--- WHAT THE TASK REQUIRES ---
Copy each line of the entries that contains the word "index".

--- Entries taken from a collection ---

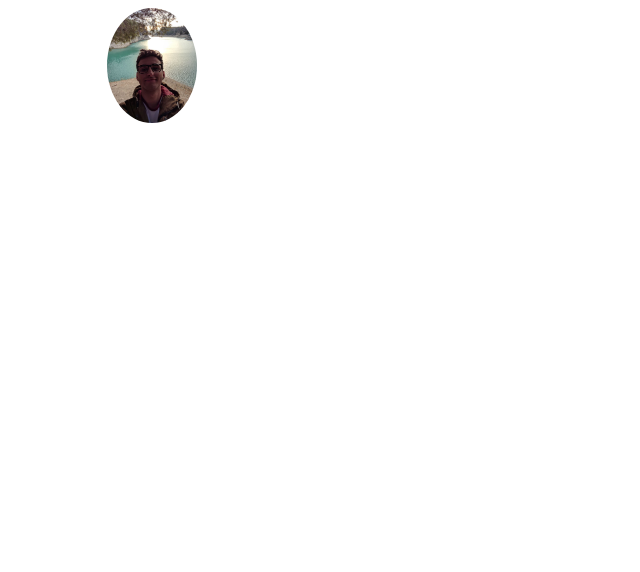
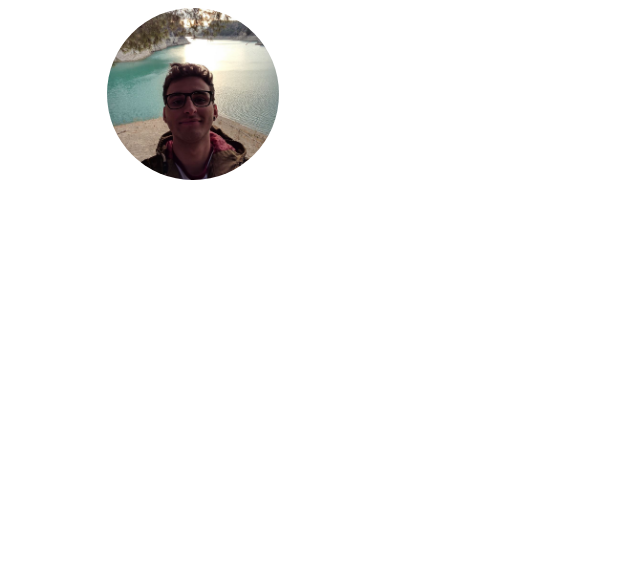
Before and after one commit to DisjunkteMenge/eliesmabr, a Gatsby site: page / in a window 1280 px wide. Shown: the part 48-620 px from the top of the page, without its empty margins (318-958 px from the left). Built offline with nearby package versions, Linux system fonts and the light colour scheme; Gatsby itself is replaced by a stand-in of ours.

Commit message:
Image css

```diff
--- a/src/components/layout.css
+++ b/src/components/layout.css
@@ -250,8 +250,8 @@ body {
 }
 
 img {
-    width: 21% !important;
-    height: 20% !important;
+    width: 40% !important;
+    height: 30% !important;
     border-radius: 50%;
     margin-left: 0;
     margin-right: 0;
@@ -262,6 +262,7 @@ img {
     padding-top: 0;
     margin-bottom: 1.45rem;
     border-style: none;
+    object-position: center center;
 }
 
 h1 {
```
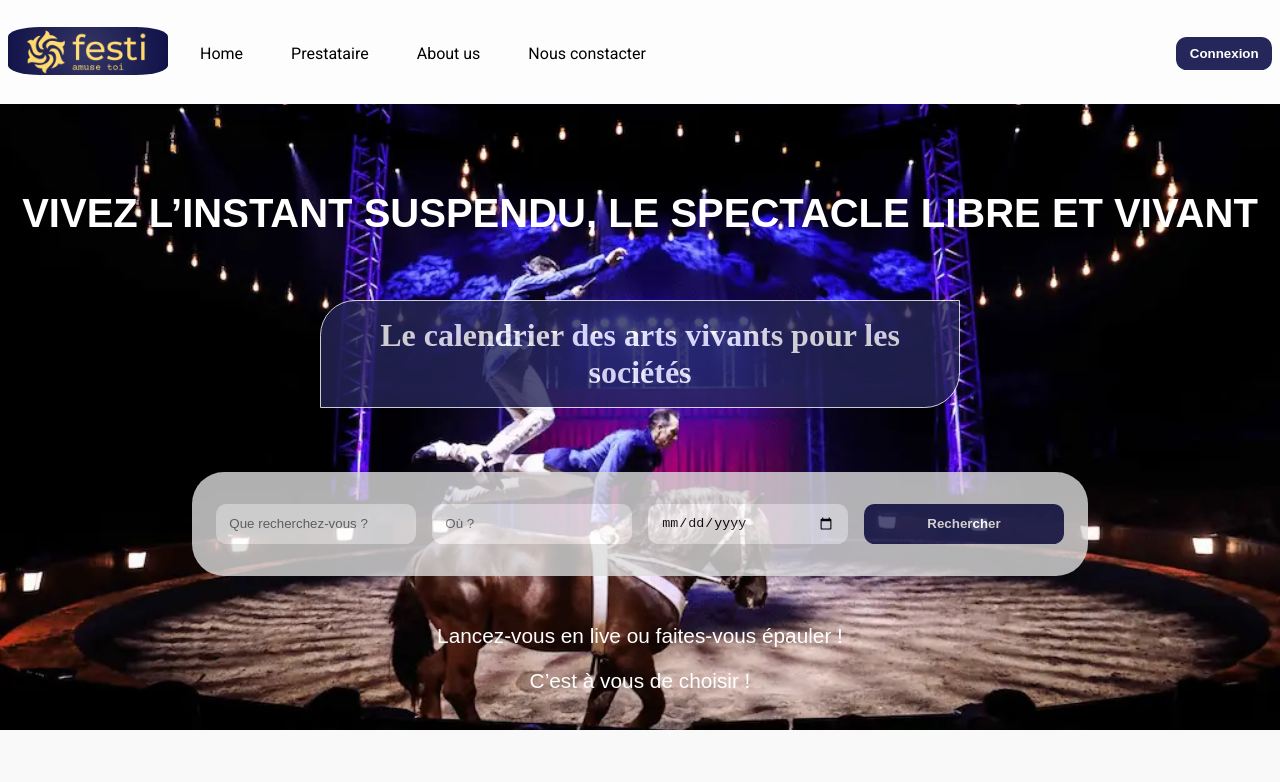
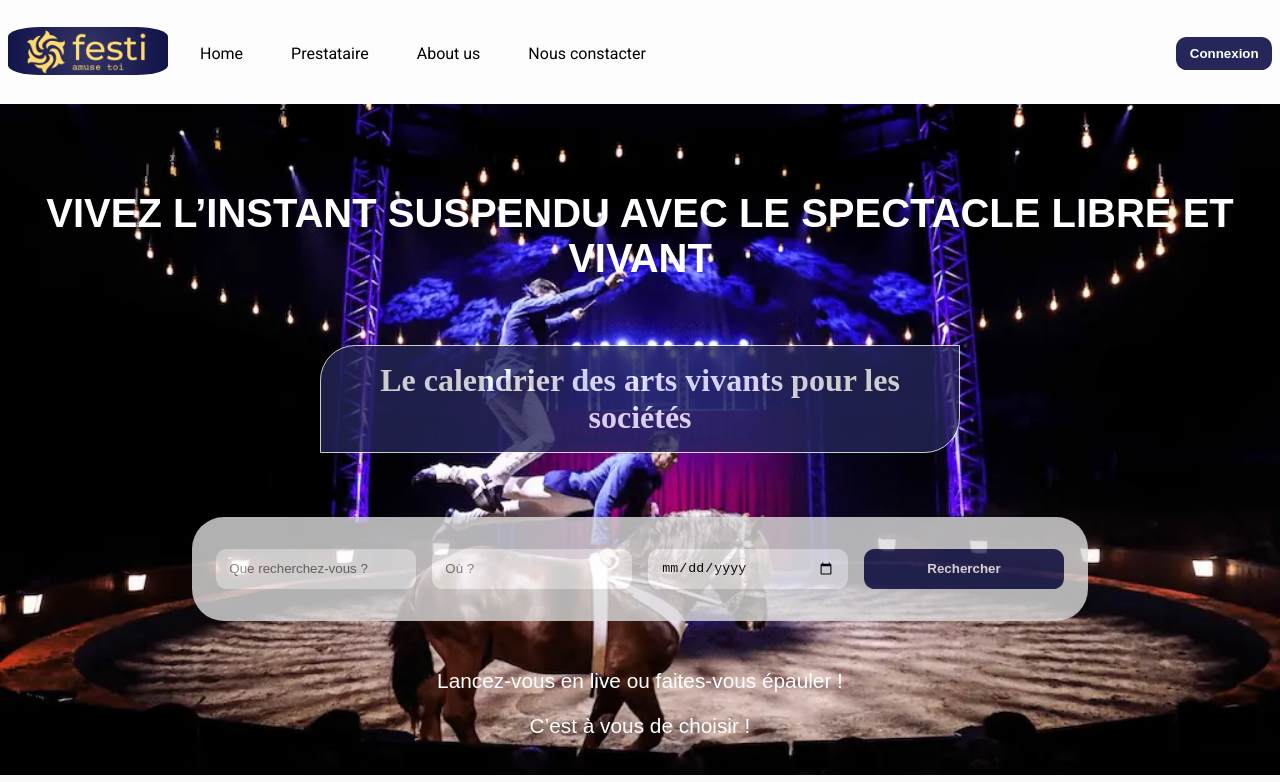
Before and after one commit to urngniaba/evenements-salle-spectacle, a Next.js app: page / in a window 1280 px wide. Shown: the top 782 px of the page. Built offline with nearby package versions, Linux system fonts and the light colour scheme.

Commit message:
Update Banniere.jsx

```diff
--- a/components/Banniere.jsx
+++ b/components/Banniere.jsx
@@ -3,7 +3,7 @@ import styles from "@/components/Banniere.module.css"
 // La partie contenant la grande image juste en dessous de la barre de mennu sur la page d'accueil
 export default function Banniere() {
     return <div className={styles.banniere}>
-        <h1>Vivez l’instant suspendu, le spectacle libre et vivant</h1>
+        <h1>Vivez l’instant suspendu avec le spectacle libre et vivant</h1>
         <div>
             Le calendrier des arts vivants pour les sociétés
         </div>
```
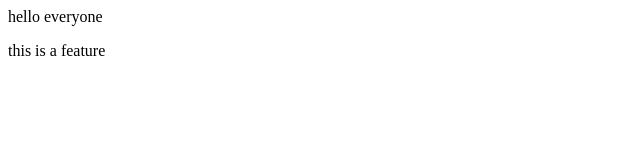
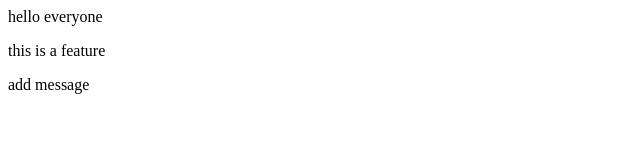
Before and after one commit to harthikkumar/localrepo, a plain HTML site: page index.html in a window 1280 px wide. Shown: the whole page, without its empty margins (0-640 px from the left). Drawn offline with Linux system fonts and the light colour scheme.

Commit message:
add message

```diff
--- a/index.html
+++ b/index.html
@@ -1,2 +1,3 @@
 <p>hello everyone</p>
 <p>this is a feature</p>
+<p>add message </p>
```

--- EXERCISE SOLUTION ---
Before and after one commit to harthikkumar/localrepo, a plain HTML site: page index.html in a window 1280 px wide. Shown: the whole page, without its empty margins (0-640 px from the left). Drawn offline with Linux system fonts and the light colour scheme.
--- a/index.html
+++ b/index.html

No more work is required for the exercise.